It was no longer required and due to be destroyed.
However, the drone was of the same type as those used by Scotland’s national force so was offered to officers instead.
The move is thought to be highly unusual as money seized from criminals is channelled into supporting young people under the Scottish Government’s CashBack for Communities scheme.
The Crown Office said the police had not been offered firearms for operational use after being used as evidence in criminal cases.
Police Scotland and the Crown Office declined to provide details of the case which involved the drone.
However, there have been a series of trials involving people attempting to fly drugs and mobile phones into Scottish jails using drones.
The drone gift was revealed in a Police Scotland evaluation report on its drones to the Scottish Police Authority.

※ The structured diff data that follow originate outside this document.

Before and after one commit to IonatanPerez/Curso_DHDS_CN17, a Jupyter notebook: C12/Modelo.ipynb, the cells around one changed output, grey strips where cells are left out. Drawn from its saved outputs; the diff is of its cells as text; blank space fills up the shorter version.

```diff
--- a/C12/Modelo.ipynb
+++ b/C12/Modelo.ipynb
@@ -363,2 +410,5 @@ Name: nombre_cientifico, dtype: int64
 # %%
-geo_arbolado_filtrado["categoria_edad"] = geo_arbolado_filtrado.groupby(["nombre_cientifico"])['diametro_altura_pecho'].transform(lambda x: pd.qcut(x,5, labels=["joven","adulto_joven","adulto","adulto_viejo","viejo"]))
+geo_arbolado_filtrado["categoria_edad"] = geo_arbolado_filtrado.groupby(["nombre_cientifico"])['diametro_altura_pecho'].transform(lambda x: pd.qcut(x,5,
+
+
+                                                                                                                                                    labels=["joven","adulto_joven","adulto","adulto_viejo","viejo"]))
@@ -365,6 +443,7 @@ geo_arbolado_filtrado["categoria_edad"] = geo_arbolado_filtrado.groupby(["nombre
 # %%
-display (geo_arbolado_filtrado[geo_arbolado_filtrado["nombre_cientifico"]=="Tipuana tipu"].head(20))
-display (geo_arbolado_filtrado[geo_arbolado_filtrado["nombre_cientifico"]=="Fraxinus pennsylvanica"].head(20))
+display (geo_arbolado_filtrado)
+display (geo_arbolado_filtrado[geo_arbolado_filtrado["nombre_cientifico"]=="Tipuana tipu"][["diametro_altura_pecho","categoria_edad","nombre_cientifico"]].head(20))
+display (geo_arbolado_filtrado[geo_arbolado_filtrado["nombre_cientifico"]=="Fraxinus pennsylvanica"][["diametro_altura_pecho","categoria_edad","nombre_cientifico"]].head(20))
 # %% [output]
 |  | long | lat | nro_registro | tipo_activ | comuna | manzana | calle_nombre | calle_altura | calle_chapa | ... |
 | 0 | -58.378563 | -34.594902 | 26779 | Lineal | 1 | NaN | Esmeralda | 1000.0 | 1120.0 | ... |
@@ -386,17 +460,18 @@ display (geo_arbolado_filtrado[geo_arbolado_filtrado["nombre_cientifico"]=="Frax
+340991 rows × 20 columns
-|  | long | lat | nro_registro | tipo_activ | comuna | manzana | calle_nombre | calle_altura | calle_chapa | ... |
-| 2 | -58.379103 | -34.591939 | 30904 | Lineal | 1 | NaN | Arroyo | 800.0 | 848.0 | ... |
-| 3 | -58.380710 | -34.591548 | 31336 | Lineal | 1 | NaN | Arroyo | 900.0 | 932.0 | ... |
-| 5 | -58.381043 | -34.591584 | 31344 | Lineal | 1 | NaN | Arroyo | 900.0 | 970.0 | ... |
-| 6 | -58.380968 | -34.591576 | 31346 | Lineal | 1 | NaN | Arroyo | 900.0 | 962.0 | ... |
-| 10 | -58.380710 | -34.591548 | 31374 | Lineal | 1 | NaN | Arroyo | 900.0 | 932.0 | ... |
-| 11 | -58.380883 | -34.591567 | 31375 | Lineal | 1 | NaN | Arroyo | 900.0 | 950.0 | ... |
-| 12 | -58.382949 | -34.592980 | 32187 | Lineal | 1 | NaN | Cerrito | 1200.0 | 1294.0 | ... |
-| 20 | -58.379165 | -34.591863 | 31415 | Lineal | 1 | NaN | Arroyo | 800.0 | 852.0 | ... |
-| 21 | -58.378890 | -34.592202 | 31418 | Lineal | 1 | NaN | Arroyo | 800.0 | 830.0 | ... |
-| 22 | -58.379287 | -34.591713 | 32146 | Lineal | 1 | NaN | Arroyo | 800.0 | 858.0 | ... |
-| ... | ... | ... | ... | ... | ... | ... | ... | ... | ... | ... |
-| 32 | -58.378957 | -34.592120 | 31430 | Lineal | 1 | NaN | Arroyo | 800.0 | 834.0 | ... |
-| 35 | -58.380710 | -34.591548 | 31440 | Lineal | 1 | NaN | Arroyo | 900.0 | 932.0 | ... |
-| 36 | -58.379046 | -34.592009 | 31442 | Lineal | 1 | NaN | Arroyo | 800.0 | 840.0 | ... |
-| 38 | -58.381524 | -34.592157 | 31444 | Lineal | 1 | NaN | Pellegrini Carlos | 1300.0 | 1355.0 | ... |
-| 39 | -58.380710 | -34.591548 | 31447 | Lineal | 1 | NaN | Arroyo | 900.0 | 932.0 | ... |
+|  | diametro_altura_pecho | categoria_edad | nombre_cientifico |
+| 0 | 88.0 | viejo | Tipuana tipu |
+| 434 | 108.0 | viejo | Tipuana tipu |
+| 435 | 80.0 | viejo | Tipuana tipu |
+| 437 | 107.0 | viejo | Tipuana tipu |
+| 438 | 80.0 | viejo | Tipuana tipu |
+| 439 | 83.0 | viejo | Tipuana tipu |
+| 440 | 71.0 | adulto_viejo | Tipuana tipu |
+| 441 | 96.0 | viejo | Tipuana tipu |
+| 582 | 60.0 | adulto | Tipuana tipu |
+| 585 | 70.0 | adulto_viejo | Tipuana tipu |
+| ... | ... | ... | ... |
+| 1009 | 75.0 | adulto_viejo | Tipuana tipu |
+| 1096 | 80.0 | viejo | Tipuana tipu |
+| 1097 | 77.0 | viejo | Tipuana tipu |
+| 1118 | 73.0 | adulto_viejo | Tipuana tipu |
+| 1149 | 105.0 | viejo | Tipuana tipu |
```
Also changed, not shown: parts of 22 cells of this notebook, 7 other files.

It said: “Police Scotland owns four DJI Phantom 4 systems.
“Three Phantoms were purchased initially to commence crucial flight training for officers prior to attending a national training course.
"This enabled them to gain the necessary experience and skills required to operate Rpas competently and safely.
"A fourth DJI Phantom was then given to Police Scotland from the Crown Office and Procurator Fiscal Service (COPFS).
"This machine had been seized as a production in a criminal case, was no longer required and was to be disposed of.
"On conclusion of the criminal case [it] was to be destroyed.
“However, COPFS were aware of work ongoing in Police Scotland re Rpas and offered the platform for use.”
Criminal cases involving drones have include a man being jailed for six months in January after trying to fly several mobile phones into Perth Prison by drone.
In 2018, two men received sentences of nearly three years and one year respectively for attempting to fly almost £3,000 worth of drugs into the same jail.
The previous year, a trafficker was jailed for five years after trying to smuggle heroin and mobile phones into Saughton Prison in Edinburgh.
Police Scotland said: “We're unable to provide any background on the case in question.”
The Crown Office said: “We can’t provide any details of the case that the drone came from.”
Police Scotland operates a total of seven drones, which were introduced two years ago and are based in Aberdeen, Inverness and Glasgow.
A total of 12 officers have been trained to operate the drones, which have clocked up nearly 600 hours flying time.
They were initially deployed to help search for missing people but have also been used in a wide range of cases including murder investigations, drugs operations, and after fatal industrial accidents, crashes and fires, including the Carmont train crash last August.
They have also been used to track a large gathering of drunken youths on Troon beach and monitor Greenpeace protesters occupying an oil rig in the Cromarty Firth.
However, Police Scotland has stressed they are not used for covert surveillance.